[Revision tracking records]
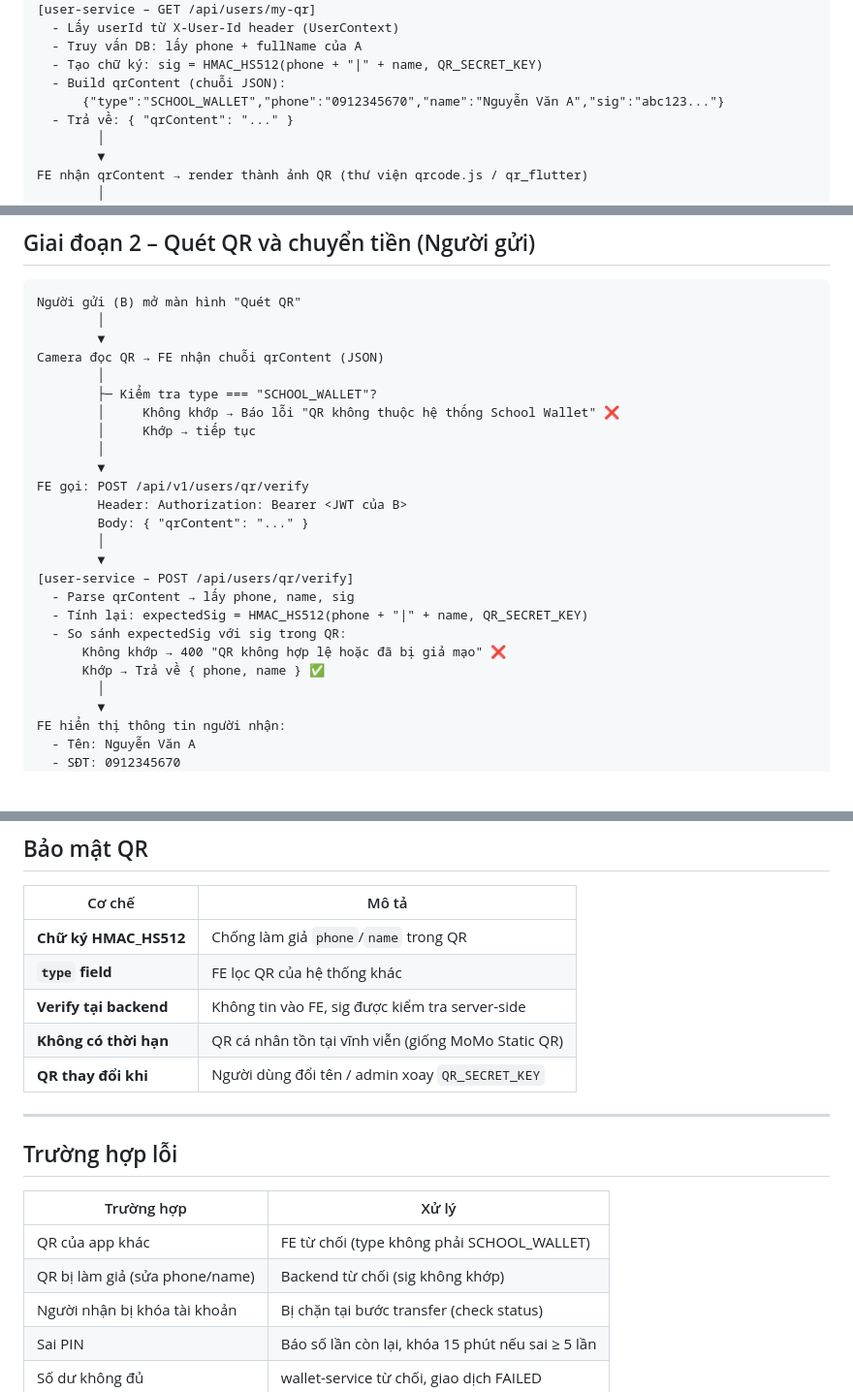
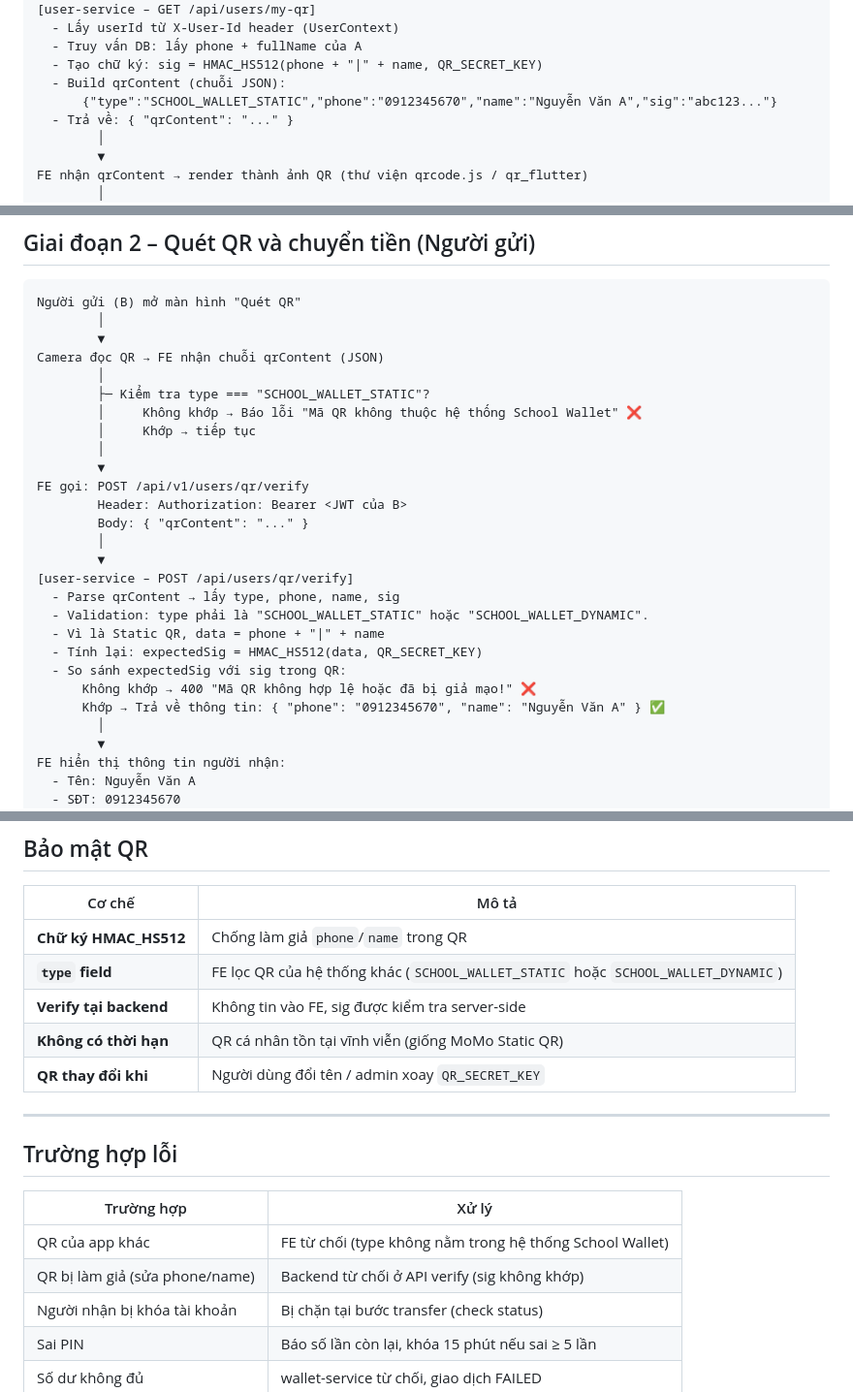
Before and after one commit to Tienld-04/school-wallet, a Markdown page: docs/qr_code_transfer_workflow.md, 3 parts joined by grey strips. Shown at 97% size. GitHub-like rendering; blank space fills up the shorter version.

Commit message:
chore: update qr_code_transfer_workflow.md

```diff
--- a/docs/qr_code_transfer_workflow.md
+++ b/docs/qr_code_transfer_workflow.md
@@ -28,7 +28,7 @@ FE gọi: GET /api/v1/users/my-qr
   - Truy vấn DB: lấy phone + fullName của A
   - Tạo chữ ký: sig = HMAC_HS512(phone + "|" + name, QR_SECRET_KEY)
   - Build qrContent (chuỗi JSON):
-      {"type":"SCHOOL_WALLET","phone":"0912345670","name":"Nguyễn Văn A","sig":"abc123..."}
+      {"type":"SCHOOL_WALLET_STATIC","phone":"0912345670","name":"Nguyễn Văn A","sig":"abc123..."}
   - Trả về: { "qrContent": "..." }
         │
         ▼
@@ -48,8 +48,8 @@ Người gửi (B) mở màn hình "Quét QR"
         ▼
 Camera đọc QR → FE nhận chuỗi qrContent (JSON)
         │
-        ├─ Kiểm tra type === "SCHOOL_WALLET"?
-        │     Không khớp → Báo lỗi "QR không thuộc hệ thống School Wallet" ❌
+        ├─ Kiểm tra type === "SCHOOL_WALLET_STATIC"?
+        │     Không khớp → Báo lỗi "Mã QR không thuộc hệ thống School Wallet" ❌
         │     Khớp → tiếp tục
         │
         ▼
@@ -59,11 +59,13 @@ FE gọi: POST /api/v1/users/qr/verify
         │
         ▼
 [user-service – POST /api/users/qr/verify]
-  - Parse qrContent → lấy phone, name, sig
-  - Tính lại: expectedSig = HMAC_HS512(phone + "|" + name, QR_SECRET_KEY)
+  - Parse qrContent → lấy type, phone, name, sig
+  - Validation: type phải là "SCHOOL_WALLET_STATIC" hoặc "SCHOOL_WALLET_DYNAMIC".
+  - Vì là Static QR, data = phone + "|" + name
+  - Tính lại: expectedSig = HMAC_HS512(data, QR_SECRET_KEY)
   - So sánh expectedSig với sig trong QR:
-      Không khớp → 400 "QR không hợp lệ hoặc đã bị giả mạo" ❌
-      Khớp → Trả về { phone, name } ✅
+      Không khớp → 400 "Mã QR không hợp lệ hoặc đã bị giả mạo!" ❌
+      Khớp → Trả về thông tin: { "phone": "0912345670", "name": "Nguyễn Văn A" } ✅
         │
         ▼
 FE hiển thị thông tin người nhận:
@@ -117,7 +119,7 @@ FE hiển thị màn hình kết quả giao dịch
 | Cơ chế | Mô tả |
 |--------|-------|
 | **Chữ ký HMAC_HS512** | Chống làm giả `phone`/`name` trong QR |
-| **`type` field** | FE lọc QR của hệ thống khác |
+| **`type` field** | FE lọc QR của hệ thống khác (`SCHOOL_WALLET_STATIC` hoặc `SCHOOL_WALLET_DYNAMIC`) |
 | **Verify tại backend** | Không tin vào FE, sig được kiểm tra server-side |
 | **Không có thời hạn** | QR cá nhân tồn tại vĩnh viễn (giống MoMo Static QR) |
 | **QR thay đổi khi** | Người dùng đổi tên / admin xoay `QR_SECRET_KEY` |
@@ -128,8 +130,8 @@ FE hiển thị màn hình kết quả giao dịch
 
 | Trường hợp | Xử lý |
 |-----------|-------|
-| QR của app khác | FE từ chối (type không phải SCHOOL_WALLET) |
-| QR bị làm giả (sửa phone/name) | Backend từ chối (sig không khớp) |
+| QR của app khác | FE từ chối (type không nằm trong hệ thống School Wallet) |
+| QR bị làm giả (sửa phone/name) | Backend từ chối ở API verify (sig không khớp) |
 | Người nhận bị khóa tài khoản | Bị chặn tại bước transfer (check status) |
 | Sai PIN | Báo số lần còn lại, khóa 15 phút nếu sai ≥ 5 lần |
 | Số dư không đủ | wallet-service từ chối, giao dịch FAILED |
```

— TASK TO COMPLETE —
This exercise calls for the records to be given again exactly, without the images.

— EXERCISE RESULT —
Before and after one commit to Tienld-04/school-wallet, a Markdown page: docs/qr_code_transfer_workflow.md, 3 parts joined by grey strips. Shown at 97% size. GitHub-like rendering; blank space fills up the shorter version.

Commit message:
chore: update qr_code_transfer_workflow.md

```diff
--- a/docs/qr_code_transfer_workflow.md
+++ b/docs/qr_code_transfer_workflow.md
@@ -28,7 +28,7 @@ FE gọi: GET /api/v1/users/my-qr
   - Truy vấn DB: lấy phone + fullName của A
   - Tạo chữ ký: sig = HMAC_HS512(phone + "|" + name, QR_SECRET_KEY)
   - Build qrContent (chuỗi JSON):
-      {"type":"SCHOOL_WALLET","phone":"0912345670","name":"Nguyễn Văn A","sig":"abc123..."}
+      {"type":"SCHOOL_WALLET_STATIC","phone":"0912345670","name":"Nguyễn Văn A","sig":"abc123..."}
   - Trả về: { "qrContent": "..." }
         │
         ▼
@@ -48,8 +48,8 @@ Người gửi (B) mở màn hình "Quét QR"
         ▼
 Camera đọc QR → FE nhận chuỗi qrContent (JSON)
         │
-        ├─ Kiểm tra type === "SCHOOL_WALLET"?
-        │     Không khớp → Báo lỗi "QR không thuộc hệ thống School Wallet" ❌
+        ├─ Kiểm tra type === "SCHOOL_WALLET_STATIC"?
+        │     Không khớp → Báo lỗi "Mã QR không thuộc hệ thống School Wallet" ❌
         │     Khớp → tiếp tục
         │
         ▼
@@ -59,11 +59,13 @@ FE gọi: POST /api/v1/users/qr/verify
         │
         ▼
 [user-service – POST /api/users/qr/verify]
-  - Parse qrContent → lấy phone, name, sig
-  - Tính lại: expectedSig = HMAC_HS512(phone + "|" + name, QR_SECRET_KEY)
+  - Parse qrContent → lấy type, phone, name, sig
+  - Validation: type phải là "SCHOOL_WALLET_STATIC" hoặc "SCHOOL_WALLET_DYNAMIC".
+  - Vì là Static QR, data = phone + "|" + name
+  - Tính lại: expectedSig = HMAC_HS512(data, QR_SECRET_KEY)
   - So sánh expectedSig với sig trong QR:
-      Không khớp → 400 "QR không hợp lệ hoặc đã bị giả mạo" ❌
-      Khớp → Trả về { phone, name } ✅
+      Không khớp → 400 "Mã QR không hợp lệ hoặc đã bị giả mạo!" ❌
+      Khớp → Trả về thông tin: { "phone": "0912345670", "name": "Nguyễn Văn A" } ✅
         │
         ▼
 FE hiển thị thông tin người nhận:
@@ -117,7 +119,7 @@ FE hiển thị màn hình kết quả giao dịch
 | Cơ chế | Mô tả |
 |--------|-------|
 | **Chữ ký HMAC_HS512** | Chống làm giả `phone`/`name` trong QR |
-| **`type` field** | FE lọc QR của hệ thống khác |
+| **`type` field** | FE lọc QR của hệ thống khác (`SCHOOL_WALLET_STATIC` hoặc `SCHOOL_WALLET_DYNAMIC`) |
 | **Verify tại backend** | Không tin vào FE, sig được kiểm tra server-side |
 | **Không có thời hạn** | QR cá nhân tồn tại vĩnh viễn (giống MoMo Static QR) |
 | **QR thay đổi khi** | Người dùng đổi tên / admin xoay `QR_SECRET_KEY` |
@@ -128,8 +130,8 @@ FE hiển thị màn hình kết quả giao dịch
 
 | Trường hợp | Xử lý |
 |-----------|-------|
-| QR của app khác | FE từ chối (type không phải SCHOOL_WALLET) |
-| QR bị làm giả (sửa phone/name) | Backend từ chối (sig không khớp) |
+| QR của app khác | FE từ chối (type không nằm trong hệ thống School Wallet) |
+| QR bị làm giả (sửa phone/name) | Backend từ chối ở API verify (sig không khớp) |
 | Người nhận bị khóa tài khoản | Bị chặn tại bước transfer (check status) |
 | Sai PIN | Báo số lần còn lại, khóa 15 phút nếu sai ≥ 5 lần |
 | Số dư không đủ | wallet-service từ chối, giao dịch FAILED |
```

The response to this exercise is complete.